“I played in the big Egg a few times,” Chris Wood mentioned after a few opening tunes with the Wood Brothers, his project away from Medeski, Martin and Wood. “This is like . . . I don’t know what,” he said, referring to the Egg’s smaller but ample Swyer Theater.
“We are the sperm,” blurted his older brother Oliver.
Chris took it further saying, “We are going to fertilize this theater!”
And fertilize it they did, playing a mixture of brand new Wood Brothers material, (now) classic Wood Brothers tunes, deep blues, and Americana roots music.
The Wood Brothers are currently touring on the wave of their live double-vinyl album called Sky High, Live Vol. 1 & 2, which features favorites like “Spirit” and “Shoofly Pie” that were performed Friday.
“One of the best things about traveling is that you make good friends all over the world if you’re lucky,” Chris said. “Sometimes your friends help you and some times they hurt you because they’re so good to you. We played Fairfield, Connecticut, last night and stayed up pretty late listening to vinyl and . . . imbibing, so we’re kind of hurting right now, but I guess my point is that it sounds better on vinyl!”
Drummer, percussionist, vocalist and melodica-ist Jano Rix has become a welcome third party on the Wood Brothers’ tours, as he has proven to be an imaginative soloist and melodic percussionist. He brings new meaning to the term “rhythm guitarist.” He gives a hard knock on the side of an acoustic with his left hand while eliciting a bass-drum-like thump on the front with his right. In addition, you can hear tambourine-like bells vibrating along. “The Shitar” is the technical term the Wood Brothers have devised for this unique instrument.
Mind you, the Wood Brothers can break it down and command the full attention of a theater with their stories, but they can also levitate the spirits of the room. The absolute climax of the whole night came during “One More Day” as Rix took a drum solo and Chris put down his bass to shimmy around the stage. The whole audience started getting up and dancing too, and Oliver laid down some electric blues over the drums that practically set the stage on fire, with the lights shifting to a thermal orange. The whole time these guys are doing their thing, the audience is shouting, whistling, hollering, dancing and generally rising up. As soon as they finished to a near unanimous standing ovation, Chris said, “I think we peaked too soon.”
Rather than try and top the excitement and flammability of the last tune, they chose to steer the vibe in a different direction by making use of their friend “Big Mike,” the big old condenser mic that “hears everything.” Rather than singing into their own private vocal mics and playing their instruments through the house sound, they gathered around “Big Mike” and the stadium of the Egg turned into a cozy living room with a Victrola.

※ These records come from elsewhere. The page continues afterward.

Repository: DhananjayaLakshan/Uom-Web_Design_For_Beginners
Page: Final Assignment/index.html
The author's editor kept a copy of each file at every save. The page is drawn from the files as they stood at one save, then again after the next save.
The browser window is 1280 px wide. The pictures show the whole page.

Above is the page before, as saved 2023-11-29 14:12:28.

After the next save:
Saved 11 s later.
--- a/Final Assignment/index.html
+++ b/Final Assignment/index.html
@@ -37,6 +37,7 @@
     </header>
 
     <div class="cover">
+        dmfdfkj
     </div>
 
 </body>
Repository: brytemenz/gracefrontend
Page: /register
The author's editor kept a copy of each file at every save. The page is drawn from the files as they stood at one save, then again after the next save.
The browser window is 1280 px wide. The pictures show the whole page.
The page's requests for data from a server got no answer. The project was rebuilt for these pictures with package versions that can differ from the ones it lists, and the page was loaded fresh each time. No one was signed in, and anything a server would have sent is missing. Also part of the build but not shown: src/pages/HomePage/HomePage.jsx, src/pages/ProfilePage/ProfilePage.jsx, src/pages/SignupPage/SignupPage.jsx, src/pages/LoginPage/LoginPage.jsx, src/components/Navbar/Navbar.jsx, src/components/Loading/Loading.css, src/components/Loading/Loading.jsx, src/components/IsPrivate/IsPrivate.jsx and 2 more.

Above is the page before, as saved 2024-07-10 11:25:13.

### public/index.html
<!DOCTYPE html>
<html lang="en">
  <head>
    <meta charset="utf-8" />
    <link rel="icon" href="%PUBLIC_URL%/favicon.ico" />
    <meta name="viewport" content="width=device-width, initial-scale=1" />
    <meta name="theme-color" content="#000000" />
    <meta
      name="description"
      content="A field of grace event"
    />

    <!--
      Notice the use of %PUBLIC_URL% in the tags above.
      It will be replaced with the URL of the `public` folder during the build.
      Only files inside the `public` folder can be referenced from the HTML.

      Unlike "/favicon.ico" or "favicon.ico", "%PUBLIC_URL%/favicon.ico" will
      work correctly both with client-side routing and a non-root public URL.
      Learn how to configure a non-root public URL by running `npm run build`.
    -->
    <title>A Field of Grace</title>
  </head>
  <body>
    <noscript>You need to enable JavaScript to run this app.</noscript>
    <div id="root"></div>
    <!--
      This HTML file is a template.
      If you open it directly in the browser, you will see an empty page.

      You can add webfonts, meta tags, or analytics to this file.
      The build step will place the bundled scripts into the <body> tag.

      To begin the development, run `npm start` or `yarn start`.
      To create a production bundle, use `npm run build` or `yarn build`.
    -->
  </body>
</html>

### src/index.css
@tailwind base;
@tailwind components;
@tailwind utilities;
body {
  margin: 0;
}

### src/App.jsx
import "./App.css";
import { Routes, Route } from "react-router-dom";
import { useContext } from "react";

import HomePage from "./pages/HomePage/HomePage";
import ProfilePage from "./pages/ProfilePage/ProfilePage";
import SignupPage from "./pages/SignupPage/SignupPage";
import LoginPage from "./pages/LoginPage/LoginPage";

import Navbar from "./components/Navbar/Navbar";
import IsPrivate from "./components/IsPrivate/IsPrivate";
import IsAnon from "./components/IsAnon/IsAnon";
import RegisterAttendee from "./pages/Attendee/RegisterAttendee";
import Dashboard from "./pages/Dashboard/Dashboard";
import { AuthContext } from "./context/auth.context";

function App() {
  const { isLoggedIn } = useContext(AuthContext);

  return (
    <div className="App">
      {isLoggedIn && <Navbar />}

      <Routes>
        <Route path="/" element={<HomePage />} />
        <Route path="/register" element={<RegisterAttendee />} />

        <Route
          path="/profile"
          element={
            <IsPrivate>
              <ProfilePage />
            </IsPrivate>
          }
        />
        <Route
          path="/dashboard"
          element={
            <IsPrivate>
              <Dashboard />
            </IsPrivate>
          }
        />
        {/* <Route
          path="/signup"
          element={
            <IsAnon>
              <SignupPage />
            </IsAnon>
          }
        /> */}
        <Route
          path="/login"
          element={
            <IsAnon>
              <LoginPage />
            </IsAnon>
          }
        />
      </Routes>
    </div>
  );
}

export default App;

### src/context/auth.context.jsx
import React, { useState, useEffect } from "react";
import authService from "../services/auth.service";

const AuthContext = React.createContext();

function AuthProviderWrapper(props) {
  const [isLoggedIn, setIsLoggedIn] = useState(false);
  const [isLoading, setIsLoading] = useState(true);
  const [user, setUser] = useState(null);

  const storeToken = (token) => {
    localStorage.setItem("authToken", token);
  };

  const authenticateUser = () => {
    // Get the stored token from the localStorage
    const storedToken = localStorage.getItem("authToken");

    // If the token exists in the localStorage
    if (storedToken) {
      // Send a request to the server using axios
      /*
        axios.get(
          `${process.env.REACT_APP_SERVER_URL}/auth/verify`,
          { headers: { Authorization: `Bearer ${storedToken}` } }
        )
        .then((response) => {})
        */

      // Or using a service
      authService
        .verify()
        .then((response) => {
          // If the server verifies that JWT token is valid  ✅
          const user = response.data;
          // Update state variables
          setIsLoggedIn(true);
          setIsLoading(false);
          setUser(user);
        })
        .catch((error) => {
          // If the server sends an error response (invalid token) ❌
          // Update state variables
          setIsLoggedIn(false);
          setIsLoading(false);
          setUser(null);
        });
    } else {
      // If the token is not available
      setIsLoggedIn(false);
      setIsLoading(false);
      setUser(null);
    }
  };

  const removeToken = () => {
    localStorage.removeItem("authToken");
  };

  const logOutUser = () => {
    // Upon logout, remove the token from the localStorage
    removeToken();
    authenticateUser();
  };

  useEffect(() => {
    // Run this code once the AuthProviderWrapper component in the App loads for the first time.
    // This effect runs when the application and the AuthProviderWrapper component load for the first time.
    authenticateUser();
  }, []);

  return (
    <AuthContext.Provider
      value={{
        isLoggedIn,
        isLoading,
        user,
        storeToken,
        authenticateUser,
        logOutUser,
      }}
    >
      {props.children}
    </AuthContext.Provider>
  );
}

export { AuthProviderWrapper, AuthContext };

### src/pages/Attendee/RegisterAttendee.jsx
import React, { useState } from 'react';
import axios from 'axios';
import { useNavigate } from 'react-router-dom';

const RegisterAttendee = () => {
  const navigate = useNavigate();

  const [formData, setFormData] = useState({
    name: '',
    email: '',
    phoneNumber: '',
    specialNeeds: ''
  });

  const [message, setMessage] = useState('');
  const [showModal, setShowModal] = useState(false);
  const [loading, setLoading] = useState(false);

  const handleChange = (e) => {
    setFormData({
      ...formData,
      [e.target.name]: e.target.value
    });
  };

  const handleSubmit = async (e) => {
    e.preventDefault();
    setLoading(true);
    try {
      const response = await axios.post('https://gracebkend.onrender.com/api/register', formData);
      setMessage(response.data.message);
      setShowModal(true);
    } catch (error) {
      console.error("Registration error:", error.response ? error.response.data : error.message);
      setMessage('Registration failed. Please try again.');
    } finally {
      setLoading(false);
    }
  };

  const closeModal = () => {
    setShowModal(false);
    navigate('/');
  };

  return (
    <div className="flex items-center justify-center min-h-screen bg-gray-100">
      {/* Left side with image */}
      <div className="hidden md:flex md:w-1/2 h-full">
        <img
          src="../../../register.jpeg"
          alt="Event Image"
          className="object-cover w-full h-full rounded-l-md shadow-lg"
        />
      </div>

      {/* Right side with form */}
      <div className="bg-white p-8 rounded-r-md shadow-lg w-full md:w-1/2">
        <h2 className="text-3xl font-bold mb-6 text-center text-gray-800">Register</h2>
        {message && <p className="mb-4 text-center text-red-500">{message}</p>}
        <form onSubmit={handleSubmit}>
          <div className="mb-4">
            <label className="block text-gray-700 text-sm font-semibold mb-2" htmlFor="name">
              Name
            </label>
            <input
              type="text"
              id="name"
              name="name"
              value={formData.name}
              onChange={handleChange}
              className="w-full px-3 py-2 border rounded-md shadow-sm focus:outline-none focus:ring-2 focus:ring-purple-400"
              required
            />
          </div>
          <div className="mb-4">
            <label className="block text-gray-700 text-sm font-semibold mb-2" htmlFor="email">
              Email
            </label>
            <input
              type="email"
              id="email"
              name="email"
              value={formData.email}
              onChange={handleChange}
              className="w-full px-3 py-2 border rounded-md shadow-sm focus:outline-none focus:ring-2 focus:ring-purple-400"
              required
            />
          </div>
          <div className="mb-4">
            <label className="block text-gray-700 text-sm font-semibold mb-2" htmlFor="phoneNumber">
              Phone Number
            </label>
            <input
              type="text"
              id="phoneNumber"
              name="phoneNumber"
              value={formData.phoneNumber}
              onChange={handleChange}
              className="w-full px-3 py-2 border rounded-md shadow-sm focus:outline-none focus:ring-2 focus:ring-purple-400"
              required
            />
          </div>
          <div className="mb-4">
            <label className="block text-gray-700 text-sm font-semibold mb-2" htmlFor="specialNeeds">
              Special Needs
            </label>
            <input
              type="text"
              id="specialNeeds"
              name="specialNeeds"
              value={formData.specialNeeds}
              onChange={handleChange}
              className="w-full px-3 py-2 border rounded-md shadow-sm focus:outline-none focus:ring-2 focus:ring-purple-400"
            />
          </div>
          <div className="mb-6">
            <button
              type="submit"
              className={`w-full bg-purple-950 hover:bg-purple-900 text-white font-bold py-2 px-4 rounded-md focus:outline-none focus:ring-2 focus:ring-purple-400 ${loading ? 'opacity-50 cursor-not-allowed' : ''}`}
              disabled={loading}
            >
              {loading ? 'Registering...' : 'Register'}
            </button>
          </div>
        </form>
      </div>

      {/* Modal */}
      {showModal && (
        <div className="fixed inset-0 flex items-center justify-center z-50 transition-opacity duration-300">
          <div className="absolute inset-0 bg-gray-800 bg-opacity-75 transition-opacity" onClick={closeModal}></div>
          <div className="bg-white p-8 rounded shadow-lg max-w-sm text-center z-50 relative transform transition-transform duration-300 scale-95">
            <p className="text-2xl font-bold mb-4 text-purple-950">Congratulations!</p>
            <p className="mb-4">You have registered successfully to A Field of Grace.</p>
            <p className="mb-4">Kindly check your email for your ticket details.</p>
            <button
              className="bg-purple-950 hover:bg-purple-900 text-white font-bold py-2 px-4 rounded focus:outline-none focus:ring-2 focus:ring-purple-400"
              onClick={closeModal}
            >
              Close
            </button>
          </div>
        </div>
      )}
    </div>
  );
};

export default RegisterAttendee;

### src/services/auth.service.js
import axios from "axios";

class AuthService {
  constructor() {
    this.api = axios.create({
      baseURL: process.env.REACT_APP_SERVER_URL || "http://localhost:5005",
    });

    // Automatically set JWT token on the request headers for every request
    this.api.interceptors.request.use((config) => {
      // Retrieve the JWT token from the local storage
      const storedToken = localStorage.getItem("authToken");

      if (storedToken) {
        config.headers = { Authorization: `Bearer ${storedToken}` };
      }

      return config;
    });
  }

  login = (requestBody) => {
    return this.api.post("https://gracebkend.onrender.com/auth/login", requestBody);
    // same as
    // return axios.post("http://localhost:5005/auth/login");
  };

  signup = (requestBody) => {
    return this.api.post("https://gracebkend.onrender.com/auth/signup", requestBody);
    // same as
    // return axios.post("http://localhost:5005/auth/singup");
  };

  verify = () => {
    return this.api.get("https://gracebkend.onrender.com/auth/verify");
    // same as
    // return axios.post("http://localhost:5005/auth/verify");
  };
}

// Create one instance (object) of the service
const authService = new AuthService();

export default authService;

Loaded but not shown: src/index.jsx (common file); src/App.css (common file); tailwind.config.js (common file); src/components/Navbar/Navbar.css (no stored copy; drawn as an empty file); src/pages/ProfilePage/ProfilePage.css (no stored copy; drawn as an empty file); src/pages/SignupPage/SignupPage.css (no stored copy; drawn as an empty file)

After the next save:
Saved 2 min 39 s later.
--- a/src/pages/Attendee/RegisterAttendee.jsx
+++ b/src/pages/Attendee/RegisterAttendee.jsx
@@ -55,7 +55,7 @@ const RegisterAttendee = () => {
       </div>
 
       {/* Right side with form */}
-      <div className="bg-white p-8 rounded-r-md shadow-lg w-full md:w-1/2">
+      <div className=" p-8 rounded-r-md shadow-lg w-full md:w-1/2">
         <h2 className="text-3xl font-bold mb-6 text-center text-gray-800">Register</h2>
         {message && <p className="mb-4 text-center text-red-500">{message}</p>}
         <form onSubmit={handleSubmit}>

Part of the sheer genius of this group is their ability to evolve. Seven years ago the Wood Brothers made one of their first appearances in Albany in front of no more than 100 people at Savannah’s, and absolutely slayed the room with their enthralling sound and personality. Now the Wood Brothers are able to command an audience of more than 350 people in a regional theater. With a continuing tour, a new set of live records and a new studio album slated to record next month, these guys are definitely on a roll.